Tokyo Olympics: After Amit Panghal's Shock Exit, Coaches Dissect What Went Wrong
Tokyo Olympics: It was something that never happened before, Amit Panghal was never been dominated like this said Indian Boxing High-Performance Director Santiago Nieva after Panghal's shocking loss.
- Amit Panghal lost to Colombia's Yuberjen Martinez in the Round of 16
- Yuberjen Martinez won Round 2 and 3 against Amit Panghal
- Amit was never been dominated like this: BFI High-Performance Director
It was a loss that not many saw coming, that's how good Amit Panghal (52kg) has been for the past four years but on Saturday, he suffered the first big setback of his career, unfortunately for him, it happened at the Olympics. It was something that has "perhaps never happened before", world number one flyweight Panghal being dominated. The spunky Army boxer had never been pushed to the back-foot like he was here this morning by Colombia's Yuberjen Martinez, the light flyweight silver-medallist from the Rio Games. "Yes, I don't think he has been dominated like this before. All his losses have also been close, he never lets this happen," Indian Boxing High-Performance Director Santiago Nieva told PTI, the disappointment hard to miss in his voice.
So what went wrong, was it the pace of the Colombian? Or the relentless body shots? Or was Panghal not up to it?
"It is never just one factor. He would have liked an evening bout, he somehow prefers that but it is not an excuse to not do well. He had struggled against this guy in sparring. When we were in Italy, he was struggling against him in sparring, on all three occasions," the Swede said.
"He was getting tired. Now, you can say it is a conditioning issue but this never came up against any other boxer he has fought and he has fought some world-class boxers, beaten them too," he reasoned.
"We tried another boxer of the same class (Asian silver-medallist Deepak Kumar) during the Italy training stint, even he struggled badly against this guy. Martinez is relentless."
It has been an underwhelming performance from the country's five male boxers so far after a fantastic buildup. Only Satish Kumar (+91kg) has managed to win his opening bout and he too sustained a couple of cuts which would have a bearing when he takes the ring against reigning world champion Bakhodir Jalolov on Monday.
Vikas Krishan (69kg) fought with an injury and the debutant duo of Manish Kaushik (63kg) and Ashish Chaudhary (75kg) were also not up to it in their opening-round losses. But the defeat that is going to sting the most is Panghal's. He came in as the overwhelming favourite for a medal and has been sent packing after his very first outing.
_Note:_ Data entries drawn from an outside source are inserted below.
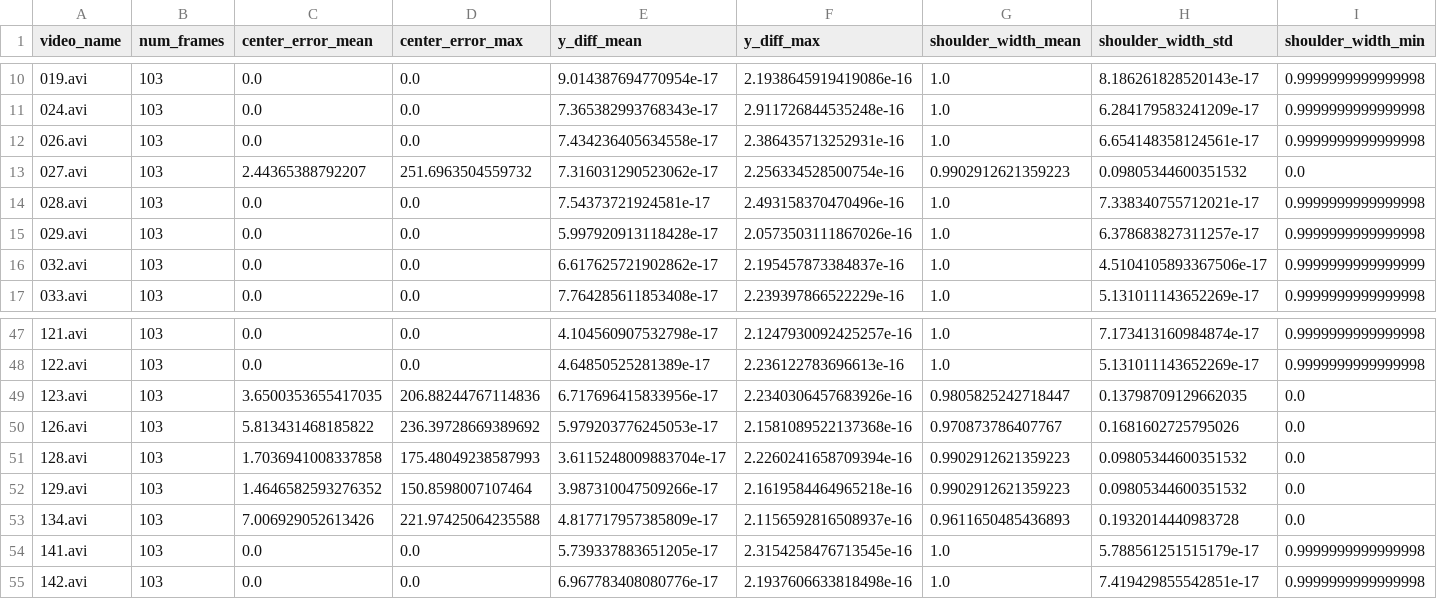
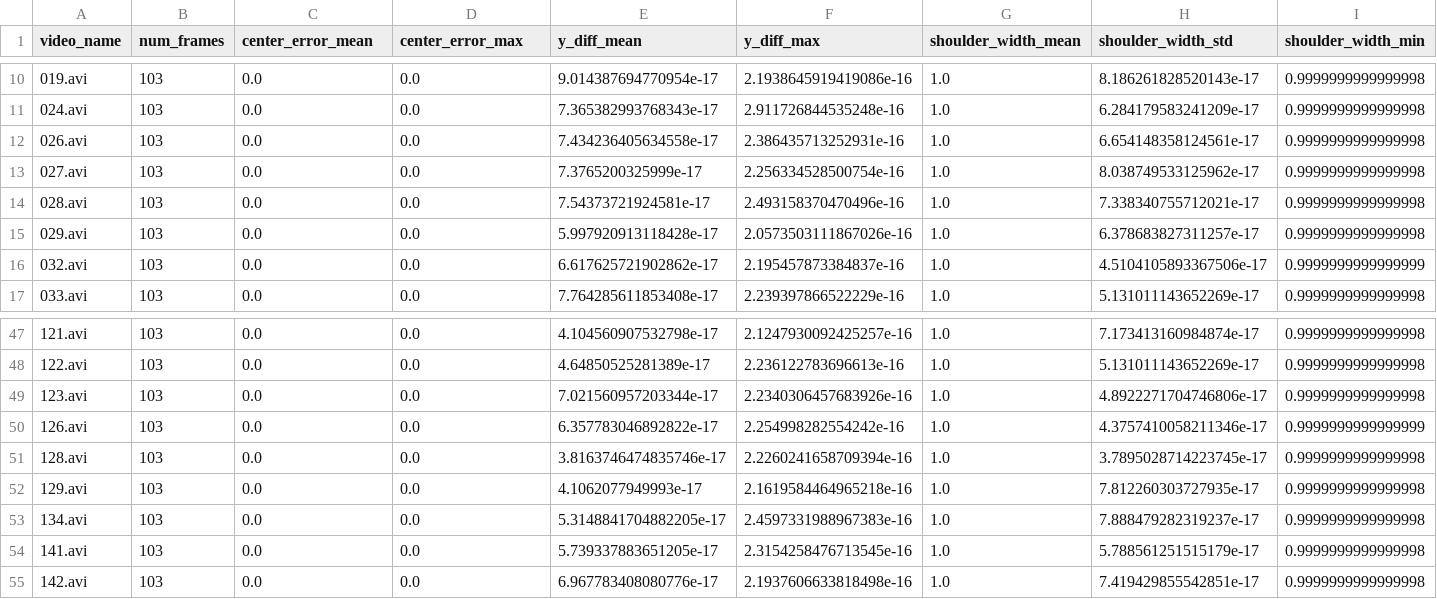
Before and after one commit to binnn34/vector-quantize-pytorch, a CSV file: gym_vault_vq_system/validation_all_results.csv, drawn as a sheet; only a part is shown, gaps mark what is left out; the diff covers the shown part only; the diff names each change by its address in the sheet, - before the commit and + after, or states it on an @@ line.

```diff
--- a/gym_vault_vq_system/validation_all_results.csv
+++ b/gym_vault_vq_system/validation_all_results.csv
-C13 (center_error_mean): 2.44365388792207
+C13 (center_error_mean): 0.0
-D13 (center_error_max): 251.6963504559732
+D13 (center_error_max): 0.0
-E13 (y_diff_mean): 7.316031290523062e-17
+E13 (y_diff_mean): 7.3765200325999e-17
-G13 (shoulder_width_mean): 0.9902912621359223
+G13 (shoulder_width_mean): 1.0
-H13 (shoulder_width_std): 0.09805344600351532
+H13 (shoulder_width_std): 8.038749533125962e-17
-I13 (shoulder_width_min): 0.0
+I13 (shoulder_width_min): 0.9999999999999998
-C49 (center_error_mean): 3.6500353655417035
+C49 (center_error_mean): 0.0
-D49 (center_error_max): 206.88244767114836
+D49 (center_error_max): 0.0
-E49 (y_diff_mean): 6.717696415833956e-17
+E49 (y_diff_mean): 7.021560957203344e-17
-G49 (shoulder_width_mean): 0.9805825242718447
+G49 (shoulder_width_mean): 1.0
-H49 (shoulder_width_std): 0.13798709129662035
+H49 (shoulder_width_std): 4.8922271704746806e-17
-I49 (shoulder_width_min): 0.0
+I49 (shoulder_width_min): 0.9999999999999998
-C50 (center_error_mean): 5.813431468185822
+C50 (center_error_mean): 0.0
-D50 (center_error_max): 236.39728669389692
+D50 (center_error_max): 0.0
-E50 (y_diff_mean): 5.979203776245053e-17
+E50 (y_diff_mean): 6.357783046892822e-17
-F50 (y_diff_max): 2.1581089522137368e-16
+F50 (y_diff_max): 2.254998282554242e-16
-G50 (shoulder_width_mean): 0.970873786407767
+G50 (shoulder_width_mean): 1.0
-H50 (shoulder_width_std): 0.1681602725795026
+H50 (shoulder_width_std): 4.3757410058211346e-17
-I50 (shoulder_width_min): 0.0
+I50 (shoulder_width_min): 0.9999999999999999
-C51 (center_error_mean): 1.7036941008337858
+C51 (center_error_mean): 0.0
-D51 (center_error_max): 175.48049238587993
+D51 (center_error_max): 0.0
-E51 (y_diff_mean): 3.6115248009883704e-17
+E51 (y_diff_mean): 3.8163746474835746e-17
-G51:G52 (shoulder_width_mean): 0.9902912621359223
+G51:G52 (shoulder_width_mean): 1.0
-H51 (shoulder_width_std): 0.09805344600351532
+H51 (shoulder_width_std): 3.7895028714223745e-17
-I51:I53 (shoulder_width_min): 0.0
+I51:I53 (shoulder_width_min): 0.9999999999999998
-C52 (center_error_mean): 1.4646582593276352
+C52 (center_error_mean): 0.0
-D52 (center_error_max): 150.8598007107464
+D52 (center_error_max): 0.0
-E52 (y_diff_mean): 3.987310047509266e-17
+E52 (y_diff_mean): 4.1062077949993e-17
-H52 (shoulder_width_std): 0.09805344600351532
+H52 (shoulder_width_std): 7.812260303727935e-17
-C53 (center_error_mean): 7.006929052613426
+C53 (center_error_mean): 0.0
-D53 (center_error_max): 221.97425064235588
+D53 (center_error_max): 0.0
-E53 (y_diff_mean): 4.817717957385809e-17
+E53 (y_diff_mean): 5.3148841704882205e-17
-F53 (y_diff_max): 2.1156592816508937e-16
+F53 (y_diff_max): 2.4597331988967383e-16
-G53 (shoulder_width_mean): 0.9611650485436893
+G53 (shoulder_width_mean): 1.0
-H53 (shoulder_width_std): 0.1932014440983728
+H53 (shoulder_width_std): 7.888479282319237e-17
```
Also changed, not shown: 121 edited cells elsewhere in this file, 4 other files.
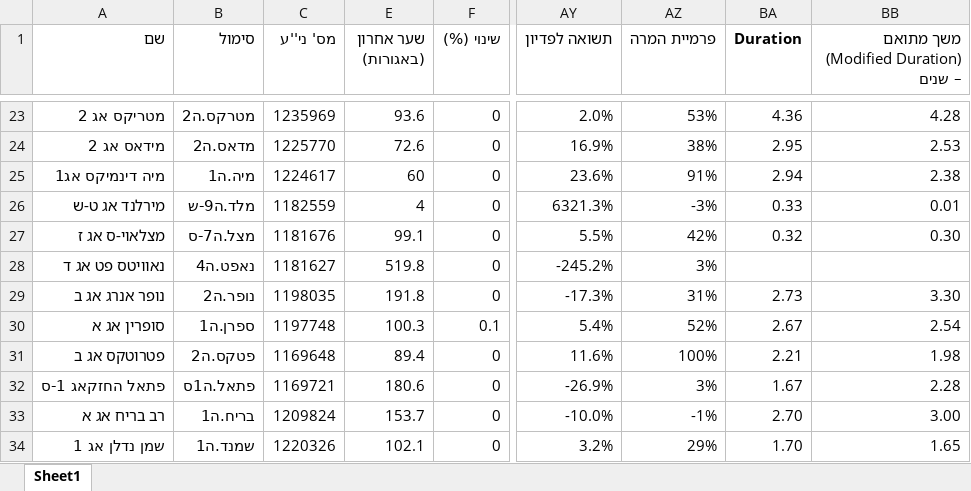
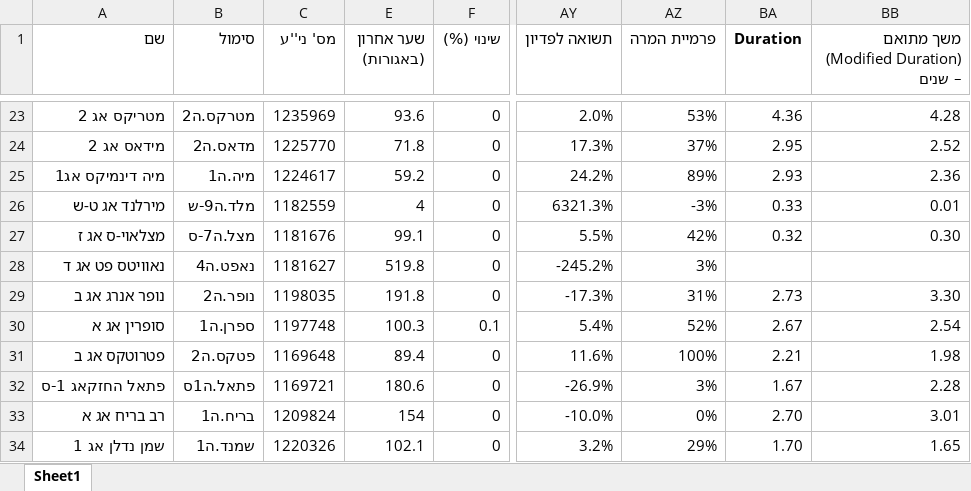
Before and after one commit to chen64-ux/tase-ytm-dashboard, an Excel workbook: ytm_computed.xlsx, sheet Sheet1, drawn as a sheet; only a part is shown, gaps mark what is left out; values as stored, in another font and other column widths than the file's, no borders; the diff covers the shown part only; the diff names each change by its address in the sheet, - before the commit and + after, or states it on an @@ line.

```diff
--- a/ytm_computed.xlsx (sheet Sheet1)
+++ b/ytm_computed.xlsx (sheet Sheet1)
-E24 (שער אחרון (באגורות)): 72.6
+E24 (שער אחרון (באגורות)): 71.8
-AY24 (תשואה לפדיון): 16.9%
+AY24 (תשואה לפדיון): 17.3%
-AZ24 (פרמיית המרה): 38%
+AZ24 (פרמיית המרה): 37%
-BB24: 2.53
+BB24: 2.52
-E25 (שער אחרון (באגורות)): 60
+E25 (שער אחרון (באגורות)): 59.2
-AY25 (תשואה לפדיון): 23.6%
+AY25 (תשואה לפדיון): 24.2%
-AZ25 (פרמיית המרה): 91%
+AZ25 (פרמיית המרה): 89%
-BA25 (Duration): 2.94
+BA25 (Duration): 2.93
-BB25: 2.38
+BB25: 2.36
-E33 (שער אחרון (באגורות)): 153.7
+E33 (שער אחרון (באגורות)): 154
-AZ33 (פרמיית המרה): -1%
+AZ33 (פרמיית המרה): 0%
-BB33: 3.00
+BB33: 3.01
```
Also changed, not shown: 32 edited cells elsewhere in this sheet, 1 other file.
Nieva did not believe that Martinez was some sort of an unbeatable machine that Panghal couldn't have outwitted but admitted that the Colombian upstaged the Haryana-boxer in pace and aggression. "He did not have a great defence, it is just that he was landing some 100 punches in a minute. Amit could not keep pace with him, which was a first because he usually sets the pace," he said.
The 25-year-old definitely does and this morning's result cannot undermine his record. Panghal has been India's most successful male boxer in the past four years, during which he became the country's first world championships silver-medallist and Asian Games gold-medallist. He has also won a medal every time he has taken the ring in the Asian Championships, including a gold. Those achievements don't come easy.
"But we tend to look at things in a black and white manner. A loss always hurts and this hurts, he is hurt too. The right approach would be to try and refocus, forget this and learn from mistakes but it would sound cliched to everyone right now.
"But that's the way to go because we have a world championship coming up in a few months time," Nieva said. National head coach C A Kuttappa can foresee the barrage of criticism coming their way.
"We would have liked it to be better, none more than the boxers but it hasn't been the case and we are disappointed. I can understand the criticism that will come and we accept that," he said.
For Nieva, who joined the Indian camp in 2017, it is clearly a huge setback and he acknowledges that but he does not want to get into the talk on what the future holds in the middle of the campaign just yet.
"I have no idea what will happen. I can only say that we have tried our best," he said.